Core stability is a word that is so popular yet misunderstood, that we should touch on some myths and facts about it. Our “core” is the center of our body; everything from ribs to hips. It houses the lumbar spine and is surrounded by vertical muscles in the front and back, hoop muscles around the sides and a lid and floor formed by the diaphragm and pelvis. “Stability” is the ability to resist movement and to support when demand is applied. A bridge is STABLE when it supports cars from the top and resists wind from the sides.

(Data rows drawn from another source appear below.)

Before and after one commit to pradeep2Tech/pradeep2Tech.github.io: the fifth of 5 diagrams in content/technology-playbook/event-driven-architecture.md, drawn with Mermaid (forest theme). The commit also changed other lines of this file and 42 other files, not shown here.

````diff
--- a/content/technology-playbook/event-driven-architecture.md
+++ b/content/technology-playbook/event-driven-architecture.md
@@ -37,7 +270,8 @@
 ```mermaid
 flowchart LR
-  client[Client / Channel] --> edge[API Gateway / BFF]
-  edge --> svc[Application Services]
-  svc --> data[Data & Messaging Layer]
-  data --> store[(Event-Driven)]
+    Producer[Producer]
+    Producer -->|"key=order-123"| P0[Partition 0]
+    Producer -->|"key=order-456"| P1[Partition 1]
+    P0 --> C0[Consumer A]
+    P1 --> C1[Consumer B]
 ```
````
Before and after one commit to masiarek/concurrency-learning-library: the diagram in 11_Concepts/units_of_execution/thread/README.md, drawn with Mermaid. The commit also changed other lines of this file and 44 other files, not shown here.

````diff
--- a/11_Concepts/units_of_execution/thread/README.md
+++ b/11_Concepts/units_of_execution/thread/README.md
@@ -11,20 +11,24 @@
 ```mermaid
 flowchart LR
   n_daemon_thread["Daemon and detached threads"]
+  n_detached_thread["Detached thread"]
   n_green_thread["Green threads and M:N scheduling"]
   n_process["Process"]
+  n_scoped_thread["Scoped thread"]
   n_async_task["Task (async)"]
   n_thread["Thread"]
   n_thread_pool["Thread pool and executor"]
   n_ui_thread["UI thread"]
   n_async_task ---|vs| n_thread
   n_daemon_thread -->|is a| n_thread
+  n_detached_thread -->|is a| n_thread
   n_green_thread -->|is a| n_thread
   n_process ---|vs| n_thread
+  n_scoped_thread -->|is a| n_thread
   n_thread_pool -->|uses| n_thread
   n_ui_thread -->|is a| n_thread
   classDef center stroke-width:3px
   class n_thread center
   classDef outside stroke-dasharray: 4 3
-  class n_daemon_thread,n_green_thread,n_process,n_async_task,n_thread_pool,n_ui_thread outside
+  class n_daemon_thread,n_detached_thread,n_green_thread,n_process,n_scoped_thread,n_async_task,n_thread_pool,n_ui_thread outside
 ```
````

Think of our core as an empty coke can. Try pressing straight down (as gravity and our upper bodies do) on the can and it is surprisingly strong. Next, dent that can on one side and then press down again. The can is very weak! My point is that our core is very stable and supportive IF we keep our posture in neutral and allow its natural cylinder shape to support us. This is why we are always told to sit up straight. The “abs are sheet-like (flat and short) muscles, designed “from the factory” for stability. On the other hand, the hamstrings are long and thick muscles, meant for movement; to bend the knee and extend the hip. So, when you think of exercises geared toward the core, train stability not movement.
First reason to avoid ab exercises, the risk to your low back, the second reason is that the benefits are mostly a myth. When you train your ab muscles you DO NOT lose fat targeted to your mid section. The body's fat storage system can be thought of as a fluffy goose down coat. Our brain causes hormones to stuff this coat with insulation (fat), in specific areas, when we tell it to by what we eat and the calorie demands we require. Our body type tell us where to stuff the insulation or where to remove it. Realizing this reality, I would advise you to train larger, heavy calorie requiring muscles if you want to lose weight. Most resources say that in order to show definition in your abs men need to be under 10% body fat and women under 18%. Then and only then will you see your "six-pack abs" regardless of the amount of crunches you have performed.
Earlier I said that crunches are unnecessary for 99% of our audience. The 1% are competitive body builders. For the rest of us, here are my recommendations to have a safe, good looking mid section.
-Primal Lifestyle: a diet with very few carbs from grains, sugars, dairy or fruit and intentionally moving more throughout your day WILL help you lose body fat. This article has been out since August 2012, but recently Mark Sisson, the founder of The Primal Diet, wrote a great blog about this topic, entitled "Why An Ab Routine Isn't Necessary" (Click Here To Read)
-Train Core Stability Not Ab Strength: My favorites are side bridges, planks and wood chops. Remember, if you do your entire workout standing and using abdominal bracing (Google: Stuart McGill Abdominal Bracing) you train core stability the entire time.
If you've messed up and hurt your low back trying to get those six pack abs, give us a call at Cumberland Chiropractic and Sports Medicine and "we will get you better, faster!" Thanks for reading!